In Flannery O'Connor's short story "Good Country People," what ironies does Joy/Hulga not realize about herself?

Expert Answers info

vangoghfan eNotes educator | Certified Educator

calendarEducator since 2009

write2,994 answers

starTop subjects are Literature, History, and Social Sciences

Joy “Hulga” Hopewell is one of the most ironic characters ever created by Flannery O’Connor, an author who loved irony of almost every kind. One of the most ironic aspects of Hulga (one of the main characters in “Good Country People”) is that she understands herself so little, even though she prides herself on her wide reading and deep knowledge.  Examples of such irony include the following:

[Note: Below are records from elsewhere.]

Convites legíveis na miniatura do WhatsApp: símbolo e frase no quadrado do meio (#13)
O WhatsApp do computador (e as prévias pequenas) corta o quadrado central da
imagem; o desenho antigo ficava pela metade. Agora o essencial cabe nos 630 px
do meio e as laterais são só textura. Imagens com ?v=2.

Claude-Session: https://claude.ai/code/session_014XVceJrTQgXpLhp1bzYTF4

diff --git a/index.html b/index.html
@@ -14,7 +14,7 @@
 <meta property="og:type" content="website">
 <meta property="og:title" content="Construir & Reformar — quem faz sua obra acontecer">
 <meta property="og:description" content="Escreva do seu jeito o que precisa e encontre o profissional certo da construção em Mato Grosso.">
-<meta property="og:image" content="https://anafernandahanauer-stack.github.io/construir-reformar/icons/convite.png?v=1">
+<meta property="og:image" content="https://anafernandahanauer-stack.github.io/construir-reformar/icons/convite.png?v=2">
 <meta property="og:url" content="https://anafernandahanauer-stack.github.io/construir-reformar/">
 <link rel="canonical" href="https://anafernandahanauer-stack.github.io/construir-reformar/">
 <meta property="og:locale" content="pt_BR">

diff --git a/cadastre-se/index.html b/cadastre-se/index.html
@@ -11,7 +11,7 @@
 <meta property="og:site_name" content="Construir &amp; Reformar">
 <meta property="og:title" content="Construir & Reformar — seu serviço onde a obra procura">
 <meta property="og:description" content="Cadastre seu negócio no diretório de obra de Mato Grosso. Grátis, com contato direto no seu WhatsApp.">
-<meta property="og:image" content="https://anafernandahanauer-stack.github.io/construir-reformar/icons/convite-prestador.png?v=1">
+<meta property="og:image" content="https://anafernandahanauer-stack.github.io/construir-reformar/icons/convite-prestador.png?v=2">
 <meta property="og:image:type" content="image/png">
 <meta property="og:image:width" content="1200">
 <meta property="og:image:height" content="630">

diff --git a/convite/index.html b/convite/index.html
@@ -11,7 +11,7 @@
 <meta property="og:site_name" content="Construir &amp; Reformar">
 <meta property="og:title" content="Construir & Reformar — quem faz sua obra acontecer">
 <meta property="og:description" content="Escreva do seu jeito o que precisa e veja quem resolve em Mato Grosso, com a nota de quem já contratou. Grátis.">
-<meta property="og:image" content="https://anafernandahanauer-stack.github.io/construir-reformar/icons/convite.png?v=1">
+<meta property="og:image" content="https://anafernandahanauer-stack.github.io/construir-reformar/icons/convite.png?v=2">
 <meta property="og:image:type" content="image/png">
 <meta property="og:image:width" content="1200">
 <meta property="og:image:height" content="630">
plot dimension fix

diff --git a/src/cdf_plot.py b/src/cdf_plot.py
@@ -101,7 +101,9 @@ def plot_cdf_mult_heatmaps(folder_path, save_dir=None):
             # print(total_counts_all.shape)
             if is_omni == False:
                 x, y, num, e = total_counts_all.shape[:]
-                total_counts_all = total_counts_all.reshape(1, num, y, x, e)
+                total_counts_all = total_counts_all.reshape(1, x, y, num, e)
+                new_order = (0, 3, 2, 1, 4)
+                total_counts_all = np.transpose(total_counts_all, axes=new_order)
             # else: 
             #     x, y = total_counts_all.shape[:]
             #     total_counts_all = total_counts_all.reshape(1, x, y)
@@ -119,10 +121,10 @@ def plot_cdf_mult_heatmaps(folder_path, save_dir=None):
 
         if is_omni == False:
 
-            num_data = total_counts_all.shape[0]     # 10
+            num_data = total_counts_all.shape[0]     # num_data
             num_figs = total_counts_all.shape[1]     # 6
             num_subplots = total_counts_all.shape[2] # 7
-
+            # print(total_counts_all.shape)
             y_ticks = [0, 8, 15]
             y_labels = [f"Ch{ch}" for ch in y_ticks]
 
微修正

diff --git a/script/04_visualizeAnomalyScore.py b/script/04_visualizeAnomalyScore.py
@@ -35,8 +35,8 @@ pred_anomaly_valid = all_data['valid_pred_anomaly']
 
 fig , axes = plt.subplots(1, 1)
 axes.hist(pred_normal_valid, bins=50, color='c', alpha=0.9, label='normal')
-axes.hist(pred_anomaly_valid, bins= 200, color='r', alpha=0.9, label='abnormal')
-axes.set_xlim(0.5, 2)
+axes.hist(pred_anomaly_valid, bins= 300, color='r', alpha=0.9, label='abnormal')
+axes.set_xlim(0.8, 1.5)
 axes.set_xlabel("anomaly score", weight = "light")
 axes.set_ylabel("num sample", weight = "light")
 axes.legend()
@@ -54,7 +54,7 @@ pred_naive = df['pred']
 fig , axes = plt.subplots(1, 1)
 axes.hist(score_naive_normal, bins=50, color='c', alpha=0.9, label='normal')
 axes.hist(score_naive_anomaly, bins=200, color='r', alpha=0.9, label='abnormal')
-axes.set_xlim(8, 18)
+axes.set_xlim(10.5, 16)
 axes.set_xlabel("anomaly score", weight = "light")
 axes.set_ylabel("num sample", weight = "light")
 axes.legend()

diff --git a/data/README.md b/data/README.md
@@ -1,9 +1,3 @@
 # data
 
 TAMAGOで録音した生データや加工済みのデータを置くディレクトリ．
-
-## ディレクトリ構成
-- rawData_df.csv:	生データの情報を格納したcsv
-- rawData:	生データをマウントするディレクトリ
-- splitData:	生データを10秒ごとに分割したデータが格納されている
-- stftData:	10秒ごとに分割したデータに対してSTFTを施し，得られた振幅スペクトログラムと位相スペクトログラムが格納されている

  • Hulga realizes that she has a “weak heart” physically, but she has no idea just how weak her heart is spiritually and in terms of compassion and concern for other people.
  • At one point, Hulga exclaims to her mother,

“Woman! Do you ever look inside? Do you ever look inside and see what you are not? God!”

The irony here is exceptional: of course, it is really Hulga who never looks inside and Hulga who has no idea what she is not. It is also Hulga who fails to realize that she isn't God -- a pun O'Connors' phrasing here permits.

check Approved by eNotes Editorial